Question and Answer
Q. We have a new home, which we built three
years ago on
Lake Shafer, and we
have lady bug problems. The first summer, they seemed to be all over the
houses outside, and we are always finding them inside, sometimes on one
side of the house more than the other. Do you know how to get rid of them?
Thanks.-- Jeanne Garofalo, Chicago,
A. The Asian lady beetle is considered a
beneficial insect outdoors, where it consumes great quantities of aphids,
but, indoors, we tend to regard it as a pest. Masses of lady beetles congregate
on buildings in the fall, particularly on the southwest sides of light-colored
buildings close to wooded areas. When the temperatures fall, they move
into tight cracks and crevices and eventually find their way into your
home, where they go into a hibernation-like mode. The first warm days
of spring bring them back into your living areas. I have dozens in my
windows right now, but I consider myself lucky, since clusters of hundreds
or thousands are not uncommon! The good news is they do not directly damage
anything or infest stored food or destroy furnishings. They're just annoying!
Vacuuming is the best method of control,
but be sure to empty the vacuum afterward or live beetles will find their
way out again. Chemical treatments are available but require "fogging"
your home and do not affect beetles still secluded. This fall, seal the
beetles out of your home by caulking and repairing openings. You might
consider using a pesticide as a perimeter treatment. For more information,
call the Purdue Extension office in your county and request a copy of
Asian Lady Beetle (E-214) or get a copy online at http://www.entm.purdue.edu/entomology/ext/targets/e-series/EseriesPDF/E-214.pdf.

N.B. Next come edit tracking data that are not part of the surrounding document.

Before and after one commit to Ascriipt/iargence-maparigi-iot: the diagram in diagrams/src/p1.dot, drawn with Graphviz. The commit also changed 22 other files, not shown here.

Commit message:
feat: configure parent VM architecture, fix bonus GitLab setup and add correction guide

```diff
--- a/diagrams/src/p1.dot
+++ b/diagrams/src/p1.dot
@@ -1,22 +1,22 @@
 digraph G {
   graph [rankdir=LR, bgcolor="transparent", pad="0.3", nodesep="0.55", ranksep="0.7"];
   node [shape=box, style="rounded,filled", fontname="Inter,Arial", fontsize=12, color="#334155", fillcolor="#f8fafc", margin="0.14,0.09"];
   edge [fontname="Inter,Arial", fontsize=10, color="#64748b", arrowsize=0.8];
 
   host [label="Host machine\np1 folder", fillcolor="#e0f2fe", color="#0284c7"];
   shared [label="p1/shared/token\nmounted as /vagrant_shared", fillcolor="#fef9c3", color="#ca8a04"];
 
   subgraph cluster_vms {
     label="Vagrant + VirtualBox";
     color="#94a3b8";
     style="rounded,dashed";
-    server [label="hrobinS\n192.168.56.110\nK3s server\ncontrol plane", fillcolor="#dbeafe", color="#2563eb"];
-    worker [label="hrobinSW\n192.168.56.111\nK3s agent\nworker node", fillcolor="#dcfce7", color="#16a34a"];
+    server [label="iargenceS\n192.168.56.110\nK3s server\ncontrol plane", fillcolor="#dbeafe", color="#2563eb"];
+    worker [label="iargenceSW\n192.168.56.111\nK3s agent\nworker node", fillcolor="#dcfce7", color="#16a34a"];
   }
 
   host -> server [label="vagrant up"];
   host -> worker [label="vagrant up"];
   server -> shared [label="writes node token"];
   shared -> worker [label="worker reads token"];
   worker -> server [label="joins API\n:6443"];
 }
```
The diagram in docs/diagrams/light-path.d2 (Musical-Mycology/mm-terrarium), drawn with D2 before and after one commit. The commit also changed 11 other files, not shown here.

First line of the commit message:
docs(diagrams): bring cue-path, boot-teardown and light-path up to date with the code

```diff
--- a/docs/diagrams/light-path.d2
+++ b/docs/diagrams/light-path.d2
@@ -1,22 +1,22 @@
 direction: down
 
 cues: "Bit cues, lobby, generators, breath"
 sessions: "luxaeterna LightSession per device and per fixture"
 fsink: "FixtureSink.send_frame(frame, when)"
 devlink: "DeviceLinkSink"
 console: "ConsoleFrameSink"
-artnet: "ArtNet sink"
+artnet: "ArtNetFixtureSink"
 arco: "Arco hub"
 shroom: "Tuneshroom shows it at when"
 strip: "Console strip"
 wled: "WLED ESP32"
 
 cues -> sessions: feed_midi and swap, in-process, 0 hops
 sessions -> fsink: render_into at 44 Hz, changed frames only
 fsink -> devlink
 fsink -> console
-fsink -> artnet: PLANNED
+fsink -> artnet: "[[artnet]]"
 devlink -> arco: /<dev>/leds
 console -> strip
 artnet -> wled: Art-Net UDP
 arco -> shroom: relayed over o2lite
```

Q. I have a question concerning my blue
spruce trees. Some of them are turning brown, and the needles are falling
off. We planted them around our property 7 years ago. It is only random
trees, not all of them are doing it; there might be a healthy tree on
Do you have any idea why? Thanks. -- Terry
Reaves, Lafayette, Ind.
A. Unfortunately, there are too many possibilities
and not enough information for me to make a diagnosis. Check for spruce
spider mites in April and May. Hold a sheet of white paper below the branches,
and tap the branches above. You're looking for small, dark insects on
the paper. For more information, ask the Purdue Extension office in your
county for Spider Mites on Ornamentals (E-42) or get a copy online at
Alternatively, the problem could be mechanical.
Has there been heavy equipment or construction in the area? Has the area
been unusually dry or water-logged? Is there any damage to the trunk,
caused by rodents, deer or twine left in place at ground level? Answers
to these questions will be necessary to determine the culprit. You might
call the Purdue Extension office in your county and ask an educator for
help with the diagnosis.
Unfortunately, by the time an evergreen shows
symptoms, it is often too late to save the tree. Your goal is to determine
the problem as soon as possible so you can save the seemingly healthy
Q. I have grape vines that have been in
the same location for many years, and, although thousands of grape seeds
have fallen to the ground and I have planted many seeds from other grapes,
not one has ever produced a sprout. How can this be? Why do they have
seeds, if not to reproduce? -- Tony Ballas,
A. Assuming you have seeded grapes, as opposed
to seedless, grape seeds require stratification (moist chilling) of about
12 weeks at 33-40 F. It could be that the seeds are not staying at a cold
enough temperature for a long enough period. Or, if you're counting on
them to germinate after they land on the ground, they might be drying
out before they sprout. Typically, new grape vines are sold as bareroot
plants, and, if you want new plants, this would be the best way for you
to get a cultivar of known quality.